Former Board Member And Veterinarian Details Problems With Finances, Medical Practices At HiCaliber Horse Rescue
HiCaliber Horse Rescue’s former veterinarian and board member told inewsource Tuesday he has shared medical records and his concerns about HiCaliber’s founder practicing veterinary medicine without a license with the California Veterinary Medical Board.
Dr. Daniel Grove served on HiCaliber’s board of directors from its inception in 2013 until 2016 and was their primary veterinarian during that period. He also joined two other former HiCaliber board members in saying he never saw the group’s finances, which contradicts what HiCaliber reported to the Internal Revenue Service.
“I never saw any account statements, a checkbook, nothing. And nothing was presented formally to the board,” Grove said. “I guess I should have pressed harder for it, but it was not something that I was involved with.”
HiCaliber is currently being investigated by at least nine local and state agencies due to accusations of fraud and animal cruelty. HiCaliber’s founder, Michelle Knuttila, told inewsource she has done nothing wrong and is not concerned about the allegations.
The California Veterinary Medical Board is a state agency that protects consumers and animals and enforces laws relating to the practice of veterinary medicine in California. A spokesperson for the agency confirmed its investigation into HiCaliber last week.
Grove said the veterinary board specifically requested his medical records regarding HiCaliber. He also said he discussed Knuttila’s practicing medicine without a license with the agency.
Grove said one of the concerns he conveyed was about Knuttila going “above and beyond” what she should be doing when it comes to veterinary medicine. He pointed to HiCaliber’s online videos, in which Knuttila talks about performing a regional limb perfusion, which he said she “should not be doing.”
He said he felt working with HiCaliber was a great training experience for up-and-coming veterinarians in his practice, but “I kick myself in the pants a bit that I didn’t leave earlier.”
Grove also said he didn’t agree with what the group said when soliciting donations.
Asked for an example, Grove said HiCaliber solicited donations saying “they needed $250 to have a set of teeth done, and it was costing them roughly $160 or $165 – and I felt that that was kind of false advertising.” Grove said his practice was providing that and other services to HiCaliber at a heavy discount.
Two other former board members, Niki Avila and Miles Dunbar, reached out to inewsource Monday to say they had never reviewed the troubled organization’s 2014 tax filing – despite a checkbox on the form stating it had been shared with the board. Dunbar submitted a complaint about the inaccuracies to the IRS in March 2016 and added that he was reaching out now to “cover my a--, basically, for lack of a better term.”

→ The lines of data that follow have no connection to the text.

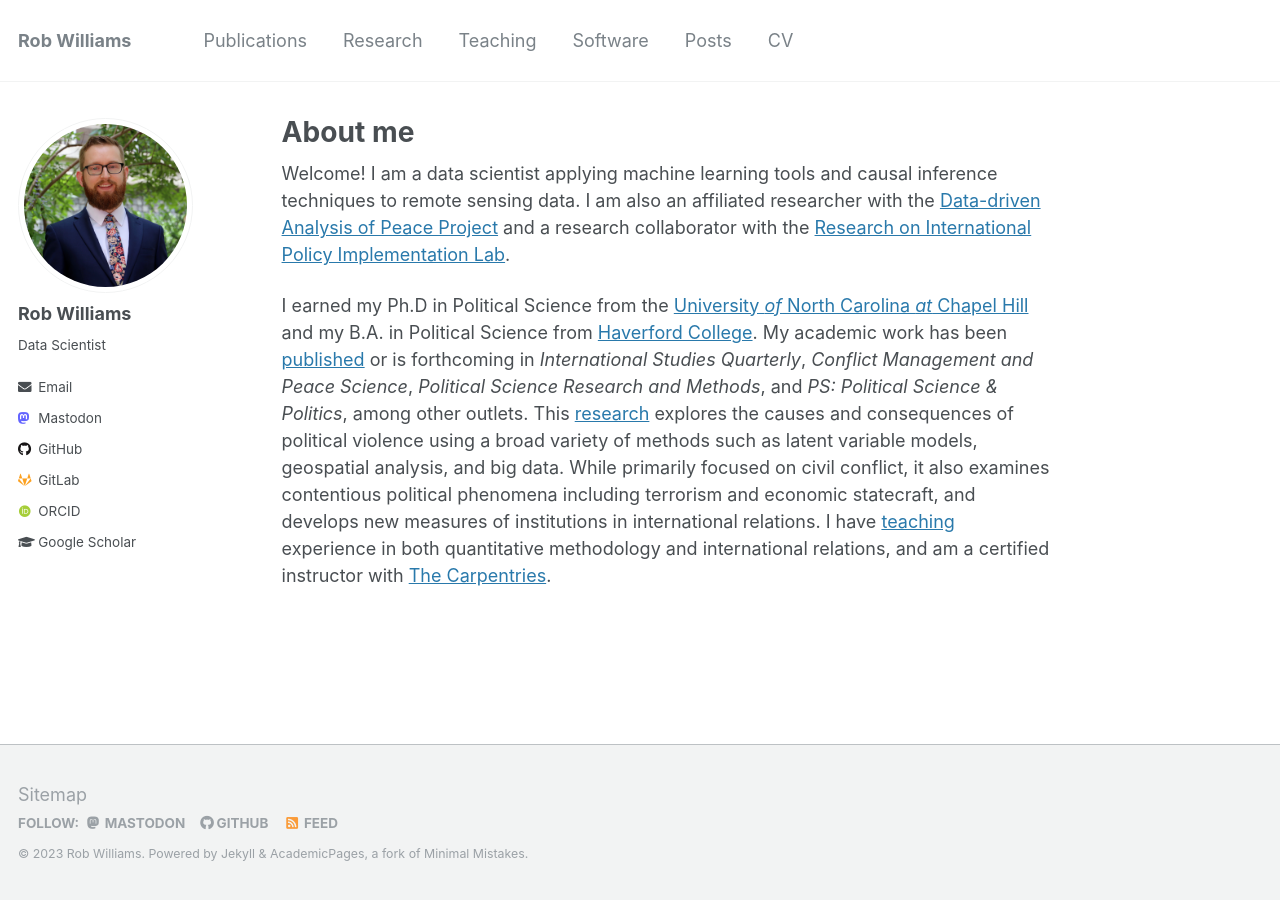
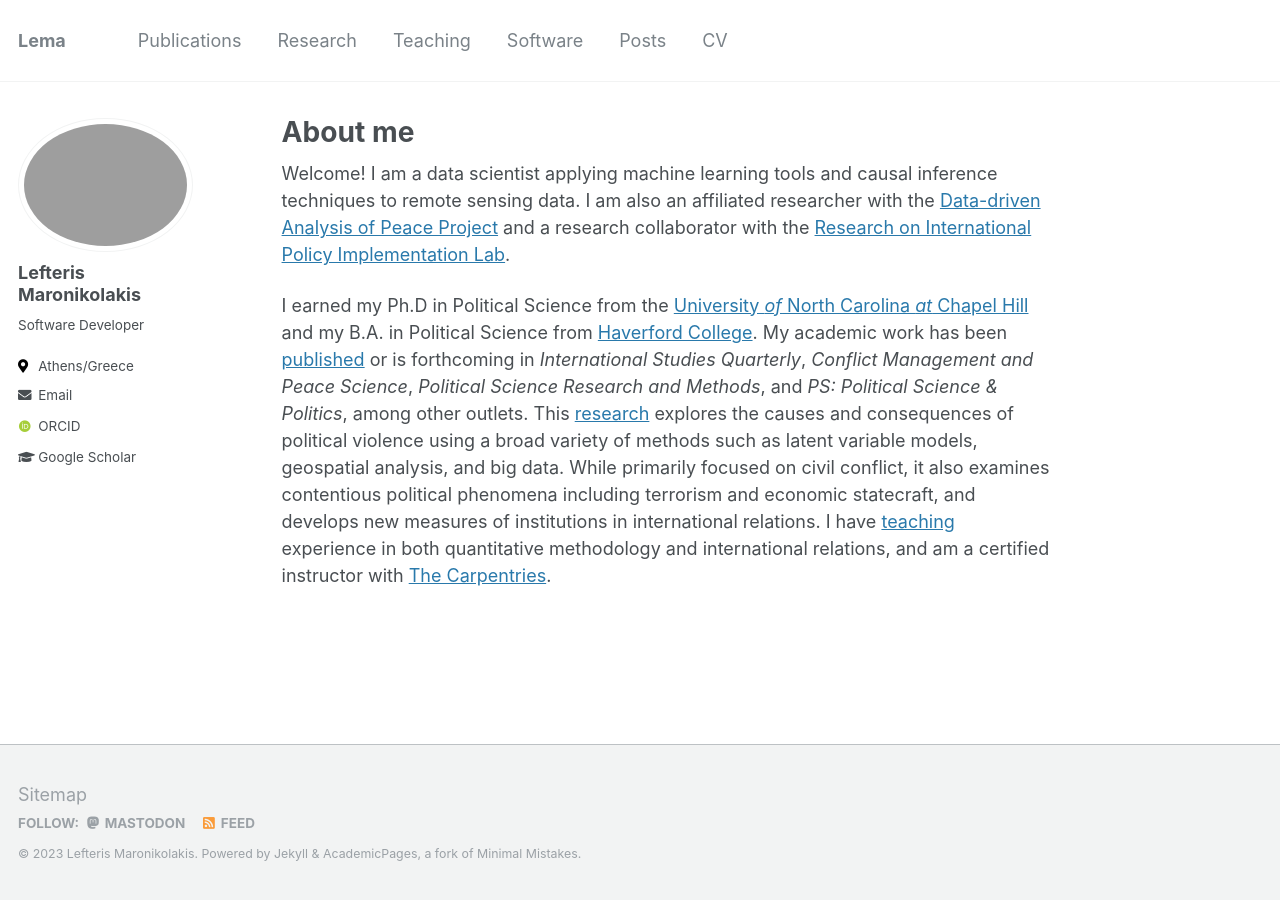
Before and after one commit to conmaro/conmaro.github.io, a Jekyll site: the page built from _pages/about.md, in a window 1280 px wide. Built offline with Jekyll 4.4.1, drawn with Linux system fonts in a browser that asks for light colours; some web fonts are replaced.

Commit message:
Update _config.yml

```diff
--- a/_config.yml
+++ b/_config.yml
@@ -7,13 +7,13 @@
 
 # Site Settings
 locale                   : "en-US"
-title                    : "Rob Williams"
+title                    : "Lema"
 title_separator          : "-"
-name                     : &name "Rob Williams"
+name                     : &name "Lefteris Maronikolakis"
 description              : &description "Postdoc in Political Science"
-url                      : https://jayrobwilliams.com # the base hostname & protocol for your site e.g. "https://mmistakes.github.io"
+url                      : https://lemarakis.github.io # the base hostname & protocol for your site e.g. "https://mmistakes.github.io"
 baseurl                  : "" # the subpath of your site, e.g. "/blog"
-repository               : "jayrobwilliams/jayrobwilliams.github.io"
+repository               : "lemarakis/lemarakis.github.io"
 teaser                   : # filename of teaser fallback teaser image placed in /images/, .e.g. "500x300.png"
 breadcrumbs              : false # true, false (default)
 words_per_minute         : 160
@@ -84,15 +84,15 @@ analytics:
 
 # Site Author
 author:
-  name             : "Rob Williams"
-  avatar           : "profile.png"
-  bio              : "Data Scientist"
-  location         :
+  name             : "Lefteris Maronikolakis"
+  avatar           : "my.jpg"
+  bio              : "Software Developer"
+  location         : "Athens/Greece"
   employer         :
   pubmed           :
-  orcid            : "http://orcid.org/0000-0001-9259-3883"
-  googlescholar    : "https://scholar.google.com/citations?user=fiaPSmgAAAAJ"
-  email            : "rob.williams@wustl.edu"
+  orcid            : "http://orcid.org/"
+  googlescholar    : "https://scholar.google.com/"
+  email            : "lefterism@gmail.com"
   researchgate     :  # example: "https://www.researchgate.net/profile/yourprofile"
   uri              :
   bitbucket        :
@@ -101,15 +101,15 @@ author:
   flickr           :
   facebook         :
   foursquare       :
-  github           : "jayrobwilliams"
-  gitlab           : "jayrobwilliams"
+  github           : #"lemarakis"
+  gitlab           : #"lemarakis"
   google_plus      :
   keybase          :
   instagram        :
   impactstory      : #"https://profiles.impactstory.org/u/xxxx-xxxx-xxxx-xxxx"
   lastfm           :
   linkedin         :
-  mastodon         : "fosstodon.org/@jayrobw"
+  mastodon         : #"fosstodon.org/@jayrobw"
   pinterest        :
   soundcloud       :
   stackoverflow    : #"https://stackoverflow.com/users/10912314/jayrobwilliams"
```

When asked why he was reaching out now, Grove told inewsource he didn’t want to be held liable “for the time I was there for things someone else had done that I didn’t have much power over.”
Knuttila did not respond to an inewsource request for comment Tuesday afternoon.